**Given data**
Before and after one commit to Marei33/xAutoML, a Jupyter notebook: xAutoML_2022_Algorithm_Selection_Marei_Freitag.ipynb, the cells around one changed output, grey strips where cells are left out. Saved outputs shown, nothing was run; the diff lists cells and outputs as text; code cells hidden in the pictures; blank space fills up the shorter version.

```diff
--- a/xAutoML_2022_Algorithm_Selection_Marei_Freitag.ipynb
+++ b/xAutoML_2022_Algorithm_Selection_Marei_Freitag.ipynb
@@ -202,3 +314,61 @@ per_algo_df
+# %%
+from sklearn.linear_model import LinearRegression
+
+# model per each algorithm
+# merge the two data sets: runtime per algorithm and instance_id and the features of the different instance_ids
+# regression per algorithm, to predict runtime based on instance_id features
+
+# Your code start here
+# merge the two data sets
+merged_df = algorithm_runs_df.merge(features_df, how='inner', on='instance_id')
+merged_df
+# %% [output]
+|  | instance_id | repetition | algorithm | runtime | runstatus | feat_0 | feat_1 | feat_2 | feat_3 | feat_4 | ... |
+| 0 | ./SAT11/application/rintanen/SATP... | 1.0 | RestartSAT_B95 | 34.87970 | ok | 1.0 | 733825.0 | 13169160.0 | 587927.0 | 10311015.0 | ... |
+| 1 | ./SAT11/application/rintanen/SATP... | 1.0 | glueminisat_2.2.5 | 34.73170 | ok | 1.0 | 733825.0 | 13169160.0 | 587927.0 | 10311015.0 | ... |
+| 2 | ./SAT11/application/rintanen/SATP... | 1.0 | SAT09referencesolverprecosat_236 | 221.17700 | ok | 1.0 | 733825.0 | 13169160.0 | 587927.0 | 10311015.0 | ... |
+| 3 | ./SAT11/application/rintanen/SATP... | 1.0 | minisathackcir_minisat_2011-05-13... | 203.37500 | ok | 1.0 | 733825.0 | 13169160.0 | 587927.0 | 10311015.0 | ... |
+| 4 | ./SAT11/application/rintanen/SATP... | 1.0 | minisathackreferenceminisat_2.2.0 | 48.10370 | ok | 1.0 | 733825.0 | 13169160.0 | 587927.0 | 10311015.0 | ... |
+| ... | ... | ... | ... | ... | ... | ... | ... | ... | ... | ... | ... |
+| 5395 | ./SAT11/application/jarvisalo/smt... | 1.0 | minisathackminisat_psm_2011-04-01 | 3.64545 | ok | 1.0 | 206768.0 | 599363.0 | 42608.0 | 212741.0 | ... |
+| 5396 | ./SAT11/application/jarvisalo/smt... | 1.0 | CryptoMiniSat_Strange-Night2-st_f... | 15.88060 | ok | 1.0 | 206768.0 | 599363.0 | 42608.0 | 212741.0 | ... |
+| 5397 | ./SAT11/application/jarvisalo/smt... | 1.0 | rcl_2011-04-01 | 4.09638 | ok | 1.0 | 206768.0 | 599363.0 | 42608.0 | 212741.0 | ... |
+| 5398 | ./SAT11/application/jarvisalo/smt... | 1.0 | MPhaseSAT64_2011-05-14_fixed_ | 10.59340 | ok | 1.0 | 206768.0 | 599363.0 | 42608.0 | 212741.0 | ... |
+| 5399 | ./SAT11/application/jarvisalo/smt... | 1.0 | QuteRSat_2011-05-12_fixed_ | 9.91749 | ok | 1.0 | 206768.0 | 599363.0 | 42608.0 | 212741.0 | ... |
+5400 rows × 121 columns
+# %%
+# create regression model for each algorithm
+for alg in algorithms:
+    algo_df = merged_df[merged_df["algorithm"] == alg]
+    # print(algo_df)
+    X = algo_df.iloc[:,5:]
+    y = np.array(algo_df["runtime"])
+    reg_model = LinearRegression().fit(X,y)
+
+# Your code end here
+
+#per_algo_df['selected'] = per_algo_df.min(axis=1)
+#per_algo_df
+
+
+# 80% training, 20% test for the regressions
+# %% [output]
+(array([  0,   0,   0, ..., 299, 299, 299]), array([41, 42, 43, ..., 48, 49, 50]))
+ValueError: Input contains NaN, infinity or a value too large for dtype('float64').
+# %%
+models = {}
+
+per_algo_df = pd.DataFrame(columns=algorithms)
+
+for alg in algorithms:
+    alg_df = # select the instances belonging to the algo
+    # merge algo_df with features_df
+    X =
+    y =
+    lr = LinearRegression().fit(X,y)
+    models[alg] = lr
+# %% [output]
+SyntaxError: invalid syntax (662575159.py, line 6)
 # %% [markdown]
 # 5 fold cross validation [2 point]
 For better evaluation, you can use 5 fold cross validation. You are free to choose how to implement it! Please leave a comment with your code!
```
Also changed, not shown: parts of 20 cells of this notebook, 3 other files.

**Task directions**
Only lines containing the string "each" belong in the answer; find them in the data above and copy them.

**Response to the task**
+# model per each algorithm
+# create regression model for each algorithm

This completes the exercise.